__Change detection outputs__.
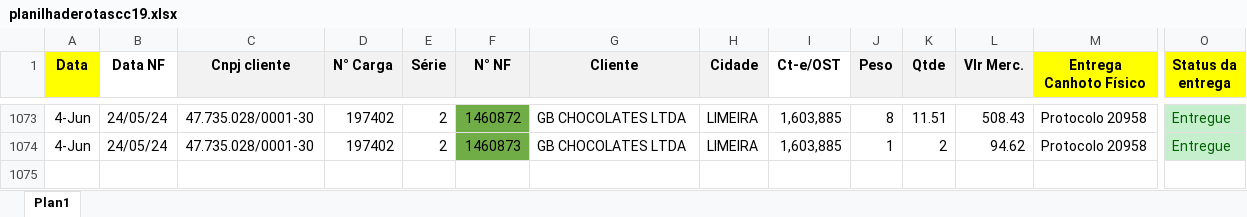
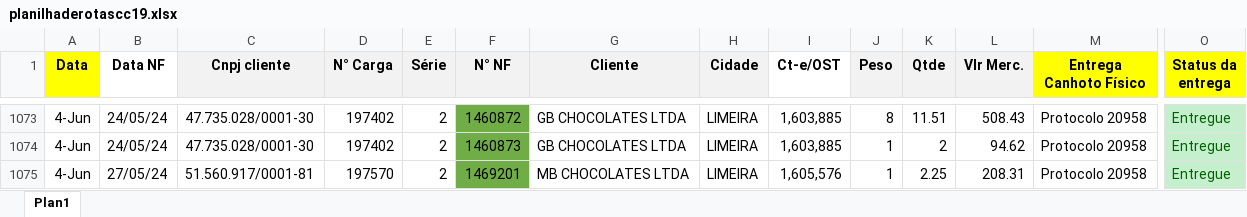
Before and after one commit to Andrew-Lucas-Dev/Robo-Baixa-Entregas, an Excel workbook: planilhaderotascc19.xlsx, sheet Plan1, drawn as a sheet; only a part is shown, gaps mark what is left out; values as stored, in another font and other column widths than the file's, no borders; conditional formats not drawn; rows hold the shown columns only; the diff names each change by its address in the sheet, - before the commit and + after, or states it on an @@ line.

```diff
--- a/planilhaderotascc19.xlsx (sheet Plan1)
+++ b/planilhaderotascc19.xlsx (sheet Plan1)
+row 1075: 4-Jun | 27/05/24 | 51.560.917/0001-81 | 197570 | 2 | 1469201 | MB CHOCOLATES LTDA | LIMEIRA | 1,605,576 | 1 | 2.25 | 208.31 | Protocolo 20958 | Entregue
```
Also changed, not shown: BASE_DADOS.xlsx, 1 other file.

__PROBLEM TO WORK ON__. In how many lines of the records does the word "xlsx" appear? Give the number alone.

__SOLUTION__. 4